The introduction of a charge for plastic bags came about as a result of data collection beach cleans across the UK, as did the ban on plastic cotton buds, regulations on microplastics, and the launch of bottle return schemes.

Kathleen says the data collection beach cleans are vital as they show trends and reveal where action is required.

She told the Tele: "All the data that's collected helps the Marine Conservation Society see patterns in the different types of litter that's washing up.

"The data is passed to a company which uses the information to approach governments and build cases for changes to legislation to reduce marine pollution.

"We pick up a whole range of rubbish that's a combination of litter that's dumped on the beach itself and debris in the water that washes up on the shore.

"Cotton buds are definitely the most common item but we find everything from wet wipes and sanitary towels to disposable barbecues.

"Rangers have been collecting and reporting data here since the 1990s so can see all the trends over the last 30 years.

"Without this data, we can't make changes."

In the last beach clean up on April 17, volunteers collected 7kg of rubbish in two hours - including 181 cotton buds.

Kathleen formed a partnership with the rangers back in 2013 and trained as a sea champion in 2014.

She used to see one or two volunteers per clean but says there was a huge surge in interest after David Attenborough's Blue Planet documentary and numbers swelled to around 50.

The environmentalist now regularly sees up to 20 at each of the four cleans a year.

Kathleen says there's still a lot of work to do in Inverclyde in terms of educating people and encouraging them not to drop litter.

Kathleen added: "A lot of people think that litter is just someone else's job and don't want to get involved.

"We're trying to encourage people to take their rubbish home if the bins are full.

"It's everyone's problem, even if you don't drop litter."
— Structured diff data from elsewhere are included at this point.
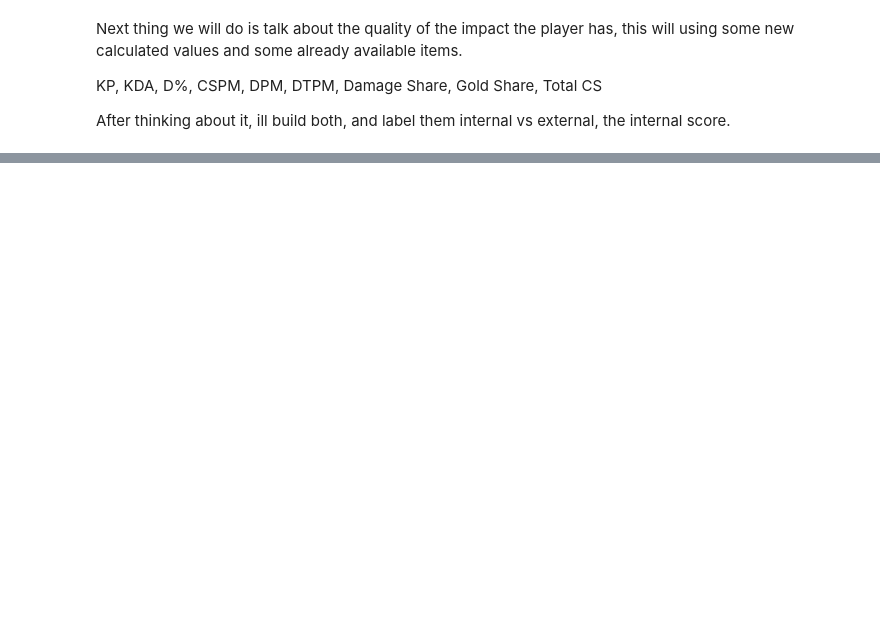
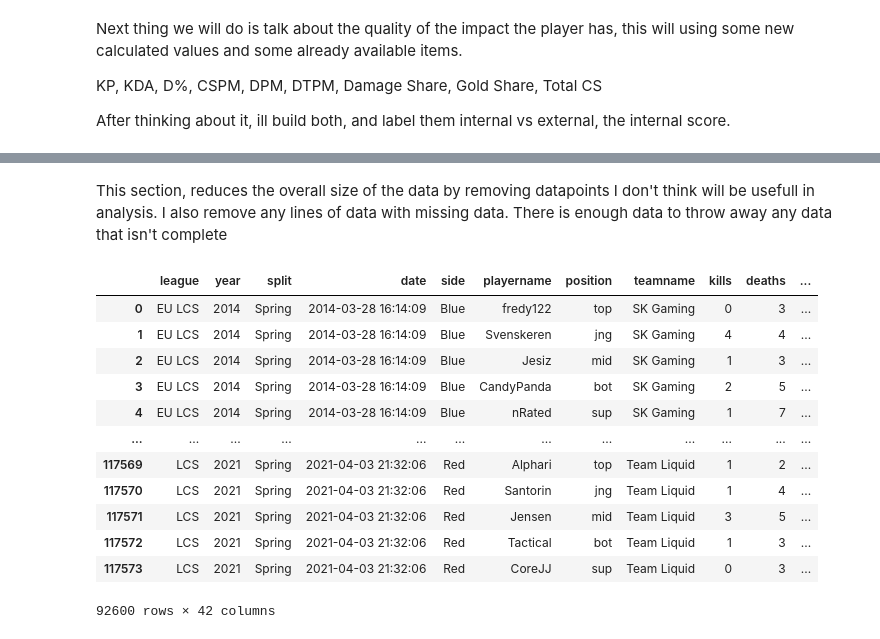
Before and after one commit to Pooksterlive/CapstoneWorkspace, a Jupyter notebook: Player Impact Scores.ipynb, the cells around one changed output, grey strips where cells are left out. Cells and saved outputs as stored; diff of their text form; code cells hidden in the pictures; blank space fills up the shorter version.

```diff
--- a/Player Impact Scores.ipynb
+++ b/Player Impact Scores.ipynb
@@ -105,0 +123,25 @@ playerdf.to_csv("ImpactScoreData.csv", index = False)
+# %% [markdown]
+This section, reduces the overall size of the data by removing datapoints I don't think will be usefull in analysis. I also remove any lines of data with missing data. There is enough data to throw away any data that isn't complete
+# %%
+variables = ['league','year','split','date','side',"playername",'position','teamname',"kills","deaths",'assists','doublekills','firstbloodkill'
+             ,'firstbloodassist','firstbloodvictim','dpm','wpm','goldspent','total cs','minionkills','monsterkills',
+             'monsterkillsenemyjungle','goldat15','xpat15','csat15','golddiffat15','xpdiffat15',
+             'csdiffat15','killsat15','deathsat15','assistsat15','result','impactscore','KDA','KP','D%',"earnedgoldshare",
+            'damageshare','cspm','damagetakenperminute','earnedgold','earned gpm']
+
+playersdf = playerdf[variables][playerdf["datacompleteness"]== "complete"].dropna(how = "any")
+playersdf
+# %% [output]
+|  | league | year | split | date | side | playername | position | teamname | kills | deaths | ... |
+| 0 | EU LCS | 2014 | Spring | 2014-03-28 16:14:09 | Blue | fredy122 | top | SK Gaming | 0 | 3 | ... |
+| 1 | EU LCS | 2014 | Spring | 2014-03-28 16:14:09 | Blue | Svenskeren | jng | SK Gaming | 4 | 4 | ... |
+| 2 | EU LCS | 2014 | Spring | 2014-03-28 16:14:09 | Blue | Jesiz | mid | SK Gaming | 1 | 3 | ... |
+| 3 | EU LCS | 2014 | Spring | 2014-03-28 16:14:09 | Blue | CandyPanda | bot | SK Gaming | 2 | 5 | ... |
+| 4 | EU LCS | 2014 | Spring | 2014-03-28 16:14:09 | Blue | nRated | sup | SK Gaming | 1 | 7 | ... |
+| ... | ... | ... | ... | ... | ... | ... | ... | ... | ... | ... | ... |
+| 117569 | LCS | 2021 | Spring | 2021-04-03 21:32:06 | Red | Alphari | top | Team Liquid | 1 | 2 | ... |
+| 117570 | LCS | 2021 | Spring | 2021-04-03 21:32:06 | Red | Santorin | jng | Team Liquid | 1 | 4 | ... |
+| 117571 | LCS | 2021 | Spring | 2021-04-03 21:32:06 | Red | Jensen | mid | Team Liquid | 3 | 5 | ... |
+| 117572 | LCS | 2021 | Spring | 2021-04-03 21:32:06 | Red | Tactical | bot | Team Liquid | 1 | 3 | ... |
+| 117573 | LCS | 2021 | Spring | 2021-04-03 21:32:06 | Red | CoreJJ | sup | Team Liquid | 0 | 3 | ... |
+92600 rows × 42 columns
```
Also changed, not shown: parts of 7 cells of this notebook, 6 other files.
BAY WATCH: Senior countryside ranger Mike Holcombe, volunteer Stephen Finnegan, sea champion Kathleen McMillan and countryside ranger John MacLean.